The word is "nu" (pronounced "noo").
I recall asking during one of my first visits to Latvia why people were saying "nu" all the time and what it meant. I was told "It doesn't mean anything. It's just a word." This did not help and only sharpened my perception that everyone was constantly saying "nu" and I had no idea why.
The first dictionaries I tried didn't even have "nu" in them, but eventually I ran a meaning to ground: "Well." This didn't help much either, as "well" is one of those annoying English words that has about a dozen different meanings: health, a hole full of water, to become teary-eyed, satisfaction, and so on.
I'm no philologist but "nu" seems to me to be a carry-over word that Latvian has absorbed from German. Reading Katherine Mansfield's "In a German pension" stories recently, I was delighted to come across several "nu"s ("Nu," said the Herr, "there isn't room to turn.")
Another theory would suggest Russian origins for "nu".
Maybe the Latvian "nu" is a bit of both.*
Whatever the derivation, I think Latvian has not only absorbed the word, it has vastly enriched it.
"Nu" can be said many different ways. The most common and the most similar to the German style is as a sort of preparatory word for "labi" (good). "Nu labi," which roughly speaking is "Well, fine". Straightforward.
But there's also the slowly drawled "nuuuuuu" which means "You might think that, but I am not entirely convinced."
There's the quick, sharp "nu!" which means "Let's stop sitting around here being lazy, let's get on with the job."
There's the impudent "So what?" style of "nu" and the patronising "I choose to ignore everything you just said" type of "nu".
There are many, many more "nu"s.
But my favorite by far, the one which is most useful and most distinctive, is the "nu" which measures an unfortunate gap between starting to speak and working out what it is you actually want to say.
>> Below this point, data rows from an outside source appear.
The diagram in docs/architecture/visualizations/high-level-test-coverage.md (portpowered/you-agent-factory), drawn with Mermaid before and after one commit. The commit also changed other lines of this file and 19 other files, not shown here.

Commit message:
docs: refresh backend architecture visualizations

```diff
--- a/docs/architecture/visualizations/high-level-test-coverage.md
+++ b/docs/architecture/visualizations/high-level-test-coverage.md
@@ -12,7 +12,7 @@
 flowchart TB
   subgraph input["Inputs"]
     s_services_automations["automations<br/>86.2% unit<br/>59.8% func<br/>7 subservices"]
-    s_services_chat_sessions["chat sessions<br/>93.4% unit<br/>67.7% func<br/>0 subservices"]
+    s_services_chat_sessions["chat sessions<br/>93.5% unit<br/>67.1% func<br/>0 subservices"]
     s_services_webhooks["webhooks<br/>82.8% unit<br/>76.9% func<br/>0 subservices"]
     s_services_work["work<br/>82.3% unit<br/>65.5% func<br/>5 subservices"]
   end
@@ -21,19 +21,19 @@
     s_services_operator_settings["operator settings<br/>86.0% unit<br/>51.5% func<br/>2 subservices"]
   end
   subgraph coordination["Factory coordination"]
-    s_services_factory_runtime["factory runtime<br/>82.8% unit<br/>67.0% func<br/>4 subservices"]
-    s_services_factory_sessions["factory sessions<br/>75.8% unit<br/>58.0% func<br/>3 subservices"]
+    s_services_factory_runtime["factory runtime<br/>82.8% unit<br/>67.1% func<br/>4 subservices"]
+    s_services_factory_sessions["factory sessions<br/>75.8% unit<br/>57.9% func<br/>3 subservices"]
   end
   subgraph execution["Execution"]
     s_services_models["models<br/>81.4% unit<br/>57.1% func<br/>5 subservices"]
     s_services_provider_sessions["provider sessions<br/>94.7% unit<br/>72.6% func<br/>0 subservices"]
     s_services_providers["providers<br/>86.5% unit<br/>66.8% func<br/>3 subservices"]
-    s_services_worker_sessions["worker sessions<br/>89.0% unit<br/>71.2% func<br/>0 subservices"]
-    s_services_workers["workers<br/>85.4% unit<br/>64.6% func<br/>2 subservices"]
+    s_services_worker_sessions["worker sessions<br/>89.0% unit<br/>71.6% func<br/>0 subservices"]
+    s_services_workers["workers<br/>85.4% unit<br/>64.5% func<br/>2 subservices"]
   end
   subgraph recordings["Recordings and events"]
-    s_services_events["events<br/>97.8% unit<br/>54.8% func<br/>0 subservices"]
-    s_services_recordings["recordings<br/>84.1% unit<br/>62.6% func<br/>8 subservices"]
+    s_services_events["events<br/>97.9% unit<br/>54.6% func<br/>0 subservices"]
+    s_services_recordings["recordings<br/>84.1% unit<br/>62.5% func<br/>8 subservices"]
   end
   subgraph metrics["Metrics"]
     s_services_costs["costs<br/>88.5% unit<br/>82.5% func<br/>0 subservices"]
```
This is delivered in rapid piston-pumping style while your brain starts up like an old car on a cold day, something like: "Nu-nu-nu-nu-nu-nu".
I am still far from understanding all the subtleties of this apparently very simple word and I'm sure after reading this everyone will take these harmless personal observations far too seriously and pitch in pointing out all my inaccuracies, misunderstandings and omissions.
(* The etymological dictionary to which we frequently refer while writing LSM stories says it comes from an ide root related to Latin nunc and Greek νῦν (nun) - both mean 'now, now then'.)